» **Entries taken from a collection**
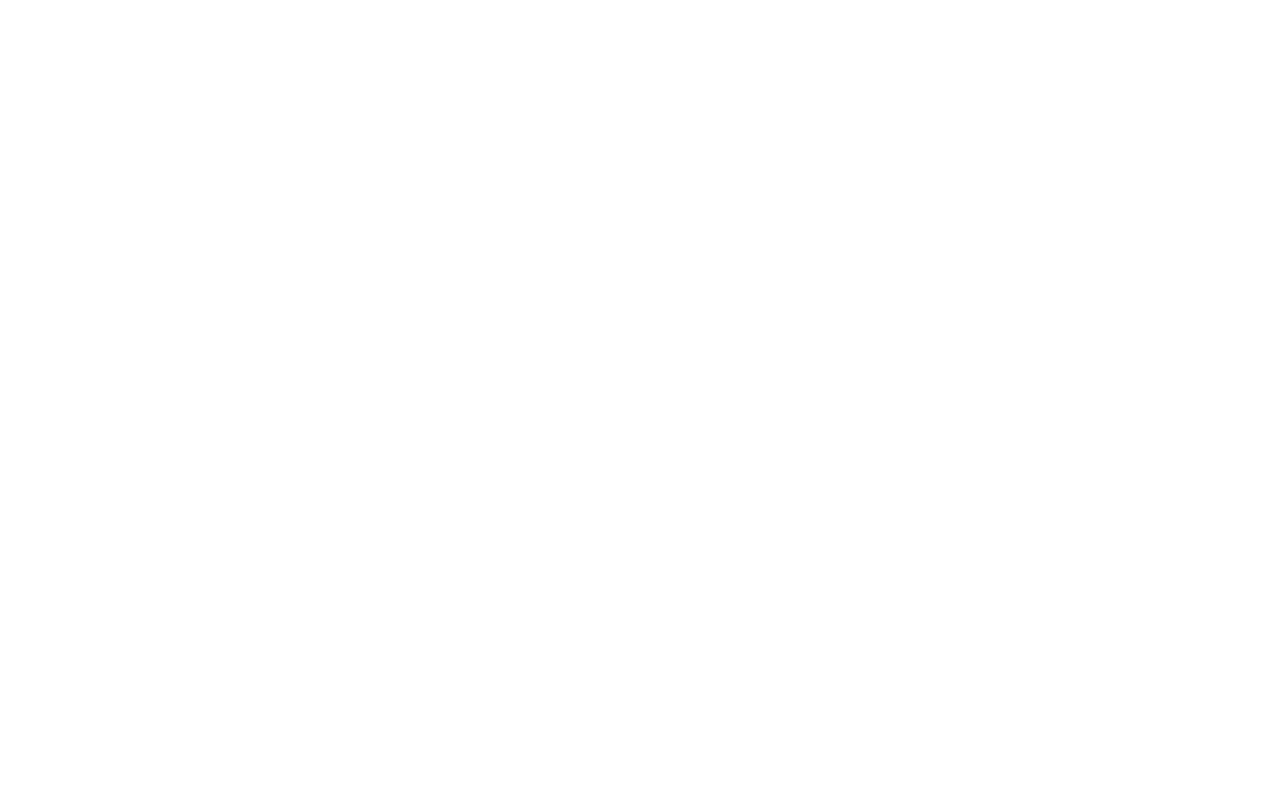
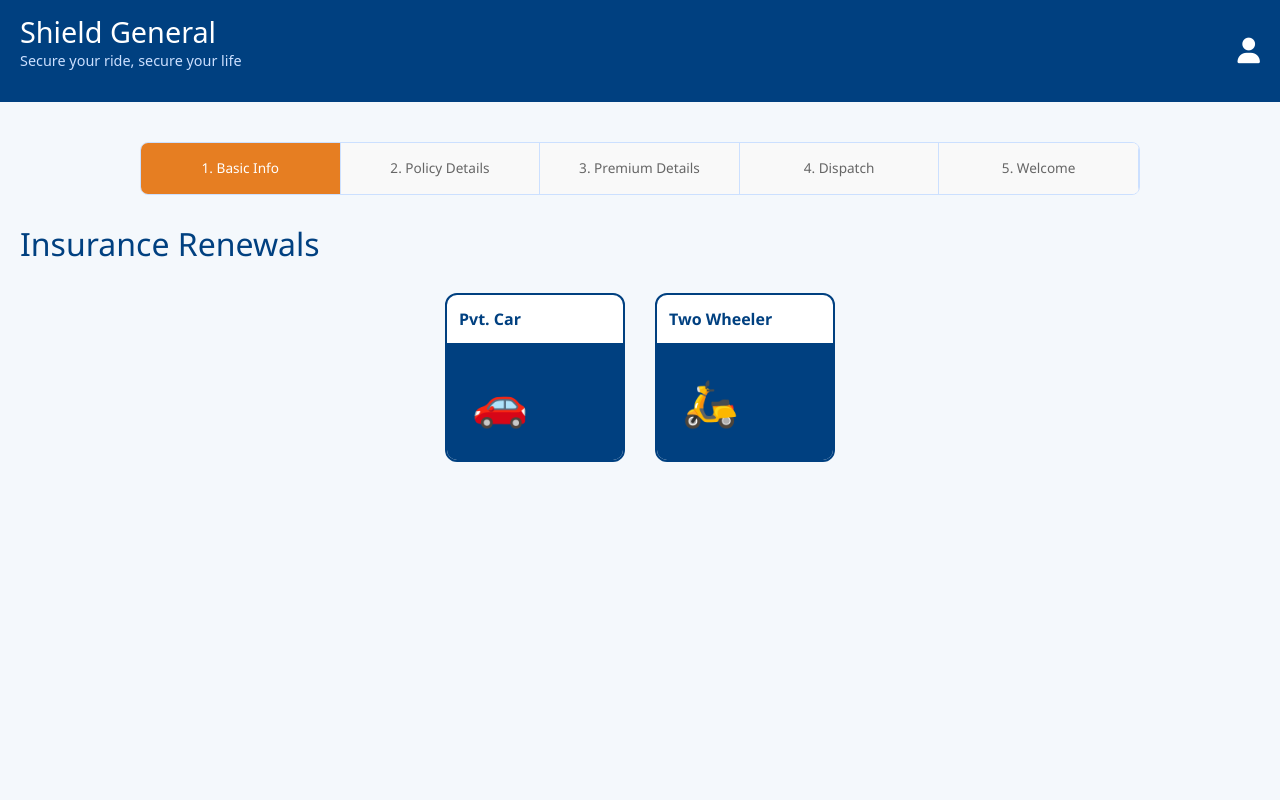
Before and after one commit to Kaushik-2802/Insurance_portal, a React (Vite) app: page /renew in a window 1280 px wide. Before the commit this address had no page. Shown: the top 800 px of the page. Built offline with nearby package versions, Linux system fonts and the light colour scheme.

Commit message:
added renew page

```diff
--- a/src/App.jsx
+++ b/src/App.jsx
@@ -8,6 +8,7 @@
 import Login from './pages/Login'
 import Register from './pages/Register'
 import Dashboard from './pages/Dashboard'
+import RenewInsurance from './pages/RenewInsurance'
 import './App.css'
 
 function App() {
@@ -22,6 +23,7 @@
         <Route path="/login" element={<Login />} />
         <Route path="/register" element={<Register />} />
         <Route path="/dashboard" element={<Dashboard />} />
+        <Route path="/renew" element={<RenewInsurance />} />
       </Routes>
     </BrowserRouter>
   )
--- /dev/null
+++ b/src/pages/RenewInsurance.css
@@ -0,0 +1,128 @@
+/* Container and Wrapper */
+.renewal-wrapper {
+  font-family: "Segoe UI", Arial, sans-serif;
+  background-color: #f4f8fc;
+  padding: 40px 20px;
+  min-height: 100vh;
+}
+
+/* Stepper Bar */
+.stepper-bar {
+  display: flex;
+  background: #ffffff;
+  border: 1px solid #cce0ff;
+  border-radius: 8px;
+  overflow: hidden;
+  margin: 0 auto 30px auto;
+  max-width: 1000px;
+}
+
+.step-item {
+  flex: 1;
+  padding: 15px;
+  font-size: 0.85rem;
+  color: #666;
+  border-right: 1px solid #cce0ff;
+  text-align: center;
+  background: #f9f9f9;
+}
+
+.step-item.active {
+  background: #e67e22; /* Orange for Active Step */
+  color: white;
+}
+
+.step-item.completed {
+  background: #004080; /* Navy for Completed Step */
+  color: white;
+}
+
+/* Titles */
+.section-title {
+  color: #004080;
+  margin-bottom: 20px;
+  text-align: left;
+}
+
+/* Selection Screen (Step 1 Vehicle) */
+.selection-screen h2 { color: #004080; margin-bottom: 30px; }
+.card-container { display: flex; justify-content: center; gap: 30px; }
+.v-card {
+  width: 180px;
+  background: white;
+  border: 2px solid #004080;
+  border-radius: 12px;
+  cursor: pointer;
+  overflow: hidden;
+  transition: 0.3s;
+}
+.v-card:hover { transform: translateY(-5px); box-shadow: 0 10px 20px rgba(0,64,128,0.1); }
+.v-icon { background: #004080; padding: 25px; font-size: 45px; color: white; }
+.v-label { padding: 12px; font-weight: bold; color: #004080; }
+
+/* Form Boxes */
+.blue-form-box {
+  background: #cce0ff;
+  border: 1px solid #004080;
+  border-radius: 8px;
+  padding: 25px;
+  margin-bottom: 25px;
+  text-align: left;
+}
+
+.greeting { font-weight: bold; color: #004080; margin-bottom: 15px; }
+.input-row { display: flex; gap: 20px; flex-wrap: wrap; margin-bottom: 15px; }
+.field { display: flex; flex-direction: column; flex: 1; min-width: 200px; text-align: left;}
+.field label { font-size: 0.85rem; color: #d32f2f; margin-bottom: 5px; font-weight: 600; }
+.field input { padding: 10px; border: 1px solid #004080; border-radius: 4px; }
+
+/* Policy Details Step */
+.details-container {
+  background: white;
+  padding: 30px;
+  border-radius: 12px;
+  border: 1px solid #cce0ff;
+  max-width: 800px;
+  margin: 0 auto;
+}
+
+.info-grid {
+  display: grid;
+  grid-template-columns: 1fr 1fr;
+  gap: 15px;
+  background: #f9fbff;
+  padding: 20px;
+  border-radius: 8px;
+  margin-bottom: 25px;
+  text-align: left;
+}
+
+.info-item span { color: #666; margin-right: 10px; }
+.info-item strong { color: #004080; }
+
+.address-section { text-align: left; margin-top: 20px; }
+.address-section textarea {
+  width: 100%;
+  height: 80px;
+  padding: 12px;
+  border: 1px solid #004080;
+  border-radius: 6px;
+  margin-bottom: 10px;
+}
+
+.checkbox-group { display: flex; align-items: center; gap: 8px; color: #004080; font-weight: 600; }
+
+/* Premium Table */
+.premium-table { width: 100%; border-collapse: collapse; background: white; }
+.premium-table td { padding: 15px; border: 1px solid #eee; text-align: left; }
+.total-row { background: #f4f8fc; border: 2px solid #004080 !important; }
+.total-row td { color: #004080; font-size: 1.2rem; }
+
+/* Buttons */
+.btn-group { display: flex; gap: 15px; margin-top: 20px; }
+.back-btn { background: #e0e0e0; border: 1px solid #999; padding: 10px 25px; border-radius: 4px; cursor: pointer; }
+.proceed-btn { background: #ffcc00; color: #004080; border: none; padding: 12px 35px; border-radius: 6px; font-weight: bold; cursor: pointer; }
+.payment-btn { background: #004080; color: white; border: none; padding: 12px 35px; border-radius: 6px; font-weight: bold; cursor: pointer; }
+
+.proceed-btn:hover { background: #e6b800; }
+.payment-btn:hover { background: #002d5a; }
--- /dev/null
+++ b/src/pages/RenewInsurance.jsx
@@ -0,0 +1,140 @@
+import React, { useState } from "react";
+import "./RenewInsurance.css";
+import InnerHeader from "../components/InnerHeader";
+import Footer from "../components/Footer";
+
+export default function RenewInsurance() {
+  const [currentStep, setCurrentStep] = useState(1);
+  const [vehicleType, setVehicleType] = useState(null);
+
+  // Function to move between steps
+  const nextStep = () => setCurrentStep((prev) => prev + 1);
+  const prevStep = () => setCurrentStep((prev) => prev - 1);
+
+  return (
+    <>
+    <InnerHeader />
+    <div className="renewal-wrapper">
+      {/* 1. Progress Stepper Bar */}
+      <div className="stepper-bar">
+        {["Basic Info", "Policy Details", "Premium Details", "Dispatch", "Welcome"].map((label, i) => (
+          <div
+            key={i}
+            className={`step-item ${currentStep === i + 1 ? "active" : ""} ${currentStep > i + 1 ? "completed" : ""}`}
+          >
+            <span className="step-num">{i + 1}.</span> {label}
+          </div>
+        ))}
+      </div>
+
+      <div className="content-area">
+        {/* STEP 1: VEHICLE SELECTION */}
+        {currentStep === 1 && !vehicleType && (
+          <div className="selection-screen">
+            <h2>Insurance Renewals</h2>
+            <div className="card-container">
+              <div className="v-card" onClick={() => setVehicleType("Car")}>
+                <div className="v-label">Pvt. Car</div>
+                <div className="v-icon">🚗</div>
+              </div>
+              <div className="v-card" onClick={() => setVehicleType("Two Wheeler")}>
+                <div className="v-label">Two Wheeler</div>
+                <div className="v-icon">🛵</div>
+              </div>
+            </div>
+          </div>
+        )}
+
+        {/* STEP 1: BASIC INFO FORM */}
+        {currentStep === 1 && vehicleType && (
+          <div className="form-container">
+            <h3 className="section-title">Capturing Basic Information About You</h3>
+            <div className="blue-form-box">
+              <p className="greeting">1. Hi! Lets begin by capturing some basic information about you</p>
+              <div className="input-row">
+                <div className="field">
+                   <label>First Name*</label>
+                   <input type="text" placeholder="Enter Name" />
+                </div>
+                <div className="field">
+                   <label>Mobile*</label>
+                   <input type="tel" placeholder="Enter Mobile" />
+                </div>
+                <div className="field">
+                   <label>Email Address*</label>
+                   <input type="email" placeholder="Enter Email" />
+                </div>
+              </div>
+              <div className="input-row">
+                <div className="field">
+                   <label>Vehicle Reg No.*</label>
+                   <input type="text" placeholder="AA-00-AA-0000" />
+                </div>
+                <div className="field">
+                   <label>Existing Policy No.*</label>
+                   <input type="text" placeholder="Enter Policy Number" />
+                </div>
+              </div>
+            </div>
+            <div className="btn-group">
+                <button className="back-btn" onClick={() => setVehicleType(null)}>Back</button>
+                <button className="proceed-btn" onClick={nextStep}>Proceed for Renewal &gt;&gt;</button>
+            </div>
+          </div>
+        )}
+
+        {/* STEP 2: UPDATED POLICY DETAILS */}
+        {currentStep === 2 && (
+          <div className="details-container">
+            <h3 className="section-title">Your Policy Details</h3>
+            <div className="info-grid">
+              <div className="info-item"><span>Name:</span> <strong>John Doe</strong></div>
+              <div className="info-item"><span>Vehicle Model:</span> <strong>Toyota Camry</strong></div>
+              <div className="info-item"><span>Policy Expiry:</span> <strong>24/04/2026</strong></div>
+              <div className="info-item"><span>Fuel Type:</span> <strong>Petrol</strong></div>
+            </div>
+
+            <div className="address-section">
+              <h4 className="section-title">Dispatch Address</h4>
+              <textarea placeholder="Enter Address..."></textarea>
+              <label className="checkbox-group">
+                <input type="checkbox" /> Same as Policy Address
+              </label>
+            </div>
+
+            <div className="btn-group">
+              <button className="back-btn" onClick={prevStep}>Back</button>
+              <button className="proceed-btn" onClick={nextStep}>Proceed to Premium</button>
+            </div>
+          </div>
+        )}
+
+        {/* STEP 3: PREMIUM DETAILS */}
+        {currentStep === 3 && (
+          <div className="premium-container">
+            <h3 className="section-title">Premium Details</h3>
+            <table className="premium-table">
+              <tbody>
+                <tr><td>Net Premium</td><td>Rs. 811</td></tr>
+                <tr><td>Service Tax (14%)</td><td>Rs. 114</td></tr>
+                <tr><td>Education Cess</td><td>Rs. 4</td></tr>
+                <tr className="total-row">
+                    <td>Total Premium</td>
+                    <td><strong>Rs. 929</strong></td>
+                </tr>
+              </tbody>
+            </table>
+            <div className="btn-group">
+                <button className="back-btn" onClick={prevStep}>Back</button>
+                <button className="payment-btn" onClick={() => alert("Redirecting to Secure Payment Gateway...")}>
+                    Proceed to Payment
+                </button>
+            </div>
+          </div>
+        )}
+      </div>
+    </div>
+    <Footer />
+    </>
+  );
+}
```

» **What needs to be done**
Look through the entries above and report each line where the string "grid" occurs.

» **Reply**
+.info-grid {
+  display: grid;
+  grid-template-columns: 1fr 1fr;
+            <div className="info-grid">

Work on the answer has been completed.